_Work to complete_
This exercise asks for every line of the material that includes the word "width".
*** Begin section ***
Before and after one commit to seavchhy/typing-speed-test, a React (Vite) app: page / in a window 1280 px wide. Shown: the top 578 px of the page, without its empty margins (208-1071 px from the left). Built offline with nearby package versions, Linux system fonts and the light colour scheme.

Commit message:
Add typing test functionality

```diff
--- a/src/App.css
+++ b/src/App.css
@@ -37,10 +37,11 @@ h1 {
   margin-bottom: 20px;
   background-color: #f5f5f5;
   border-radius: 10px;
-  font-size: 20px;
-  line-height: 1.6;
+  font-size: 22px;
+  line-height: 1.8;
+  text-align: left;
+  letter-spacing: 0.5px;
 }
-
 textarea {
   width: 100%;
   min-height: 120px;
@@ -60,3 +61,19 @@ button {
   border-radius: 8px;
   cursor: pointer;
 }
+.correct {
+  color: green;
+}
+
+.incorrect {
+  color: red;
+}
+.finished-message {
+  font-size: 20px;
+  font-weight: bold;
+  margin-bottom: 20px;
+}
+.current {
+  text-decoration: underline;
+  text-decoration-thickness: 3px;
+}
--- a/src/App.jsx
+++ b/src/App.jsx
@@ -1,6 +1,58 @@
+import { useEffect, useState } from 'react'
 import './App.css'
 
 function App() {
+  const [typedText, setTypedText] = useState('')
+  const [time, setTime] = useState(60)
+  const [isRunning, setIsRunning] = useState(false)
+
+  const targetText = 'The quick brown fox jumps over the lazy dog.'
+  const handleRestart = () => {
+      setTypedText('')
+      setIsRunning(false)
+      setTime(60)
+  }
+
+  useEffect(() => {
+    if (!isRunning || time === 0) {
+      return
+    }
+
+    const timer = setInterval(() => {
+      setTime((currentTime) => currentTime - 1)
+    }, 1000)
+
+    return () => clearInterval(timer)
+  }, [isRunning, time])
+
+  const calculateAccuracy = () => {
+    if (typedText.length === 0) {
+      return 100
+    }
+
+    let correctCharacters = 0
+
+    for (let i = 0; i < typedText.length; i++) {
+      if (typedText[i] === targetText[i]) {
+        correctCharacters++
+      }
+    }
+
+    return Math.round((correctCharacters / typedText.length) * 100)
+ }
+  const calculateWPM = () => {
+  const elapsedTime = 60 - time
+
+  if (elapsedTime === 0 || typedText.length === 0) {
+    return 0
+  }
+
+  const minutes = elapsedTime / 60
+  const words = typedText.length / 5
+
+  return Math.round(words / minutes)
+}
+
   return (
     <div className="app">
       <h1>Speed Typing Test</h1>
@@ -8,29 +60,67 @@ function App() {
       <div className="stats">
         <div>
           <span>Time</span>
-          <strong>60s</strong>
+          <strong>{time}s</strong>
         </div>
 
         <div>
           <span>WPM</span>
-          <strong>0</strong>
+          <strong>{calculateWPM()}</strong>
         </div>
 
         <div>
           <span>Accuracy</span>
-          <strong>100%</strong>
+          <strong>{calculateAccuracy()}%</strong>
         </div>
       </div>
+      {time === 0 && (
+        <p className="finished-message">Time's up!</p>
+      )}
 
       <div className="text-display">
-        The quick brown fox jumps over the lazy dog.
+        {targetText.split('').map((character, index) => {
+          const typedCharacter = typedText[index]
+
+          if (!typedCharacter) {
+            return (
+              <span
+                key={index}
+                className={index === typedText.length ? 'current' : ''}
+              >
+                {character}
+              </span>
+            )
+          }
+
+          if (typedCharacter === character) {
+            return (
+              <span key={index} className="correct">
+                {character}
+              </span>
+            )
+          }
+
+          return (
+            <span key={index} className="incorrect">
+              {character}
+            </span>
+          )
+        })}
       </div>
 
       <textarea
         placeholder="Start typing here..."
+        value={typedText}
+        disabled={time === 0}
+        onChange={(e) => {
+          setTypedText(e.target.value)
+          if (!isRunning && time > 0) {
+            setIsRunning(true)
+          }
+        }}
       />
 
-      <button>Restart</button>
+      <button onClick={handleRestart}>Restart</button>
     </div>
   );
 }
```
*** End section ***
*** Begin section ***
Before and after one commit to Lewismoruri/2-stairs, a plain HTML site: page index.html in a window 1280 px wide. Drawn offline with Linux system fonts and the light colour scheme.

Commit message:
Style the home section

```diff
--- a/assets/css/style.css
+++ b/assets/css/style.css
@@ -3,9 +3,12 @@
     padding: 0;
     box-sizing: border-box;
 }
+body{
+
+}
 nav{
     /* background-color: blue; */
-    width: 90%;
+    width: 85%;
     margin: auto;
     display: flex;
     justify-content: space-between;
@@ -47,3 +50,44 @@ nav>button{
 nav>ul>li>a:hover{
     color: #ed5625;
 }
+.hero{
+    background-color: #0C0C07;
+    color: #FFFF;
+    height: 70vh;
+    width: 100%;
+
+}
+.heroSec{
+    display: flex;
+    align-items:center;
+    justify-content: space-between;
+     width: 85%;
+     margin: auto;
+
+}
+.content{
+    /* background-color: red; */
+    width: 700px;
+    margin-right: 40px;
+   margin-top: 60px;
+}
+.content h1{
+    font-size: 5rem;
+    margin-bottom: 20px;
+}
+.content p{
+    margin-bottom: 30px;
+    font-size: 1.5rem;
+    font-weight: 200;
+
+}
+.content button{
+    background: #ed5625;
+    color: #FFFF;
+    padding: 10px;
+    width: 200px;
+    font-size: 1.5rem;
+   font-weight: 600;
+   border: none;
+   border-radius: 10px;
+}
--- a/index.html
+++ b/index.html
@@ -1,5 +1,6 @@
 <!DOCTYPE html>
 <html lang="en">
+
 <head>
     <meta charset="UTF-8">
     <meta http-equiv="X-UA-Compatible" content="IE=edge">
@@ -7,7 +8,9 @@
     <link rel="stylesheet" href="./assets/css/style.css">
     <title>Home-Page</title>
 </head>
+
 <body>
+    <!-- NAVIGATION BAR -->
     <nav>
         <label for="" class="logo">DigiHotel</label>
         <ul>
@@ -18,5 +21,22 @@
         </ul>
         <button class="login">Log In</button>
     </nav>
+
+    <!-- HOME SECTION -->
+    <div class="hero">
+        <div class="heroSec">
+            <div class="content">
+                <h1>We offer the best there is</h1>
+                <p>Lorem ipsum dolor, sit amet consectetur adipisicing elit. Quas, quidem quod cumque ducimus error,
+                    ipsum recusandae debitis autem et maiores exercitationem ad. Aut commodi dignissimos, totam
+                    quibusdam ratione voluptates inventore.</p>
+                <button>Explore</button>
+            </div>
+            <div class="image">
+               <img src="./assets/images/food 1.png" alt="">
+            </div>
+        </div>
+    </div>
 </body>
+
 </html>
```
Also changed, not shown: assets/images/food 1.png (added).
*** End section ***
*** Begin section ***
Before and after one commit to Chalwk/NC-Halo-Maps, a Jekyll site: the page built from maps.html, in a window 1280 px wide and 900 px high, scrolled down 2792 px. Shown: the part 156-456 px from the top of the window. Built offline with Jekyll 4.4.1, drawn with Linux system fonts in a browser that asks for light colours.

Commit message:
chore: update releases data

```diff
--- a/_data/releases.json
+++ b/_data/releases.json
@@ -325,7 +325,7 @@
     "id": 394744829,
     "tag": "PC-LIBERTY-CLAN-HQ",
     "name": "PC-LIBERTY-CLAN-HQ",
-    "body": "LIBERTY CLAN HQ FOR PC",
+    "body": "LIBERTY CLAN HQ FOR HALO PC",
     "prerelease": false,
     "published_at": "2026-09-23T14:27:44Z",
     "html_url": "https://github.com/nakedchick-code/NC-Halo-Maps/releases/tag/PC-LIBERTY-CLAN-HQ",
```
*** End section ***
_Expected answer_
   width: 100%;
-    width: 90%;
+    width: 85%;
+    width: 100%;
+     width: 85%;
+    width: 700px;
+    width: 200px;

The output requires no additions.